Of the many dramatic consequences of the end of the Cold War, few have been as notable as the sudden expansion in the international role of the United Nations. Consider for example, that the UN has embarked on almost as many peacekeeping operations in the four years that have passed since 1989, as it did in the four decades that preceded it. The prospects are that in the next few years its peacekeeping activities will expand faster still. In a sense, the very fact of the UN's interventionism is a guarantee of this, for it provides an incentive for conflicts to be taken to the point where intercession becomes inevitable.
It is no coincidence that the majority of the UN's peacekeeping operations to date have been in places that fall within anthropology's traditional domains - in Asia, Africa, and Central America - and there can be little doubt that it is those very areas that will provide most of the locations for the UN missions of the future. In many of these places, peacekeeping operations will inevitably become harbingers of the future, not merely because of their immediate impact on the ebb and flow of politics, but also because they will serve as a political model, as a pattern of order and governance. It is the peculiar power of such models that they produce imaginative - and therefore cultural and political - resonances that reach far beyond the fields where they are first tested: nationalism is one example. It is my belief that the workings of international peacekeeping as we see them today may well contain the elements of another such model, one that will probably be this century's most important political legacy to the next (412).
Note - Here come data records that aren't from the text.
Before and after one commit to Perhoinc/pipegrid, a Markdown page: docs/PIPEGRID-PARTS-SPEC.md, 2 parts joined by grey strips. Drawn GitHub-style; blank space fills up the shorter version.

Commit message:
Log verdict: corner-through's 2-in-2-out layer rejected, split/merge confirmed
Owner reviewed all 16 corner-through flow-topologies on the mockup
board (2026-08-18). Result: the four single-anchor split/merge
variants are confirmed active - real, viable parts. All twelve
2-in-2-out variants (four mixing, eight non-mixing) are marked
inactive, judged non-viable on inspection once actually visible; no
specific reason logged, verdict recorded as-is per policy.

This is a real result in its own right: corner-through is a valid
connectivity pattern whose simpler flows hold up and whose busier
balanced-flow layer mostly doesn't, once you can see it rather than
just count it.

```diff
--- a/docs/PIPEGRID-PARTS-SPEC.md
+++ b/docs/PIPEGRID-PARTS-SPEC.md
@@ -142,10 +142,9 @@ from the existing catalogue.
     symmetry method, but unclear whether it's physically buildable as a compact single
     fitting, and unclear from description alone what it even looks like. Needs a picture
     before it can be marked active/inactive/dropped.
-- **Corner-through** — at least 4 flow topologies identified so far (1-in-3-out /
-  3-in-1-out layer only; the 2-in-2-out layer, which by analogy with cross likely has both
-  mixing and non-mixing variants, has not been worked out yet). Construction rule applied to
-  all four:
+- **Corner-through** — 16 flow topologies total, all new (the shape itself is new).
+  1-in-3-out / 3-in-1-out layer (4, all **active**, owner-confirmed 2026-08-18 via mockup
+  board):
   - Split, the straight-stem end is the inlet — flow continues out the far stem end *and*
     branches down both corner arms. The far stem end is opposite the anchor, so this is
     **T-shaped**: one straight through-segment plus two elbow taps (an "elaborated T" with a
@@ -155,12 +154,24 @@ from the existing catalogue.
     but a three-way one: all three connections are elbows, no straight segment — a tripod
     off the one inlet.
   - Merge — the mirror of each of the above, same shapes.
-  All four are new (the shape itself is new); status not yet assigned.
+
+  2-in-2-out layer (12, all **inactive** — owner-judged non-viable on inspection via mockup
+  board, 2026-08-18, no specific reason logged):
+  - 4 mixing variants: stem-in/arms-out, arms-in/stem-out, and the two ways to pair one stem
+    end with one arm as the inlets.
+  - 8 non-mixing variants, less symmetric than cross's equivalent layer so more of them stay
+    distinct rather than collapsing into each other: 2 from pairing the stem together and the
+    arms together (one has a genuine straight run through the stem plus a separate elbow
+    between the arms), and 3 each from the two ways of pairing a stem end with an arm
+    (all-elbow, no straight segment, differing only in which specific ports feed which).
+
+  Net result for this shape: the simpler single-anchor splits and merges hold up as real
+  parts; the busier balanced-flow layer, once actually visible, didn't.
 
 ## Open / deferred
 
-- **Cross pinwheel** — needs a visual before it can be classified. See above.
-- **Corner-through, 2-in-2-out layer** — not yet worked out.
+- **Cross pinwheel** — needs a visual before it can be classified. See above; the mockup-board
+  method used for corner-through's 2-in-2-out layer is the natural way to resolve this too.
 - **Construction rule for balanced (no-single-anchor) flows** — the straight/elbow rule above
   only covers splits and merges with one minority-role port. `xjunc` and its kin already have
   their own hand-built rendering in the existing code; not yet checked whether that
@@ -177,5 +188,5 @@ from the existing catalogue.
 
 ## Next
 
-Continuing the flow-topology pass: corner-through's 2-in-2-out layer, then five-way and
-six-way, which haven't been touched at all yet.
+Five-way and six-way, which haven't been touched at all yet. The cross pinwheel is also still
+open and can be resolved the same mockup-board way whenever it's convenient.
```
Ghosh, Amitav. "The Global Reservation: Notes toward an Ethnography of International Peacekeeping." Cultural Anthropology 9.3(1994): 412–422.